Despite extremely tight labour markets characterized by record low unemployment and record high job vacancy rates, new data from Statistics Canada note that long-term unemployment remains elevated too.
The national statistical agency released new data showing that the number of workers receiving employment insurance dropped below 500,000 in April, down 3.8% from the previous month and down 70.2% from its pandemic peak.
At the same time, StatsCan reported that almost one-fifth of unemployed workers are considered “long-term unemployed,” defined as workers who have been searching for work, or laid off, for at least 27 weeks.
The share of long-term unemployed workers is up from its pre-pandemic level of 15.6%, it noted.
“Elevated long-term unemployment has persisted despite many other leading labour market indicators having fully recovered to pre-pandemic levels,” StatsCan said.
Moreover, recent data from StatsCan indicated almost 1 million unfilled jobs in the first quarter.
Long-term unemployed workers, who represent one possible solution to these very tight labour markets, “are a diverse group,” the report noted.
StatsCan said that over half (53.4%) of the long-term unemployed are under age 30, “which suggests that inexperience remains a barrier for some young people trying to enter the labour market.”
Additionally, it said 29% of the long-term unemployed have high school educations or less.
“Educational attainment may be another factor in facilitating the transition into employment,” StatsCan said.
“Differences in regional labour markets, and mismatches between the skills of potential workers and the skills required for vacancies, may also influence a person’s ability to find employment,” the agency said.

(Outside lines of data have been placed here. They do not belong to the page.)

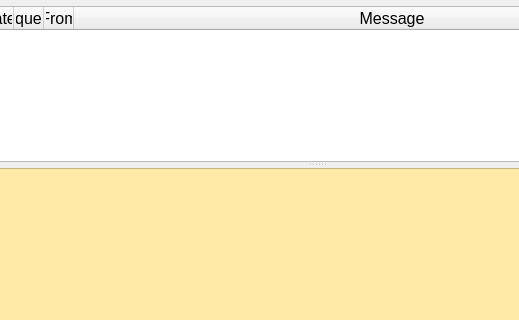
Qt form messagewindow.ui (qcmiao1998/js8call) before a commit; both pictures show x 83 to 602 and y 0 to 320 of the 800 by 600 pixel window.
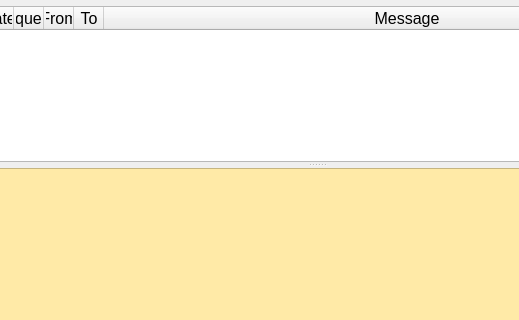
The same form after that commit.

Commit message: Added TO column to message inbox

```diff
--- a/messagewindow.ui
+++ b/messagewindow.ui
@@ -137,6 +137,11 @@
         <string>From</string>
        </property>
       </column>
+      <column>
+       <property name="text">
+        <string>To</string>
+       </property>
+      </column>
       <column>
        <property name="text">
         <string>Message</string>
```
The commit also changes 1 other file.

For instance, it reported that 25.3% of unemployment in Newfoundland and Labrador is categorized as long term, compared with less than 10% in P.E.I.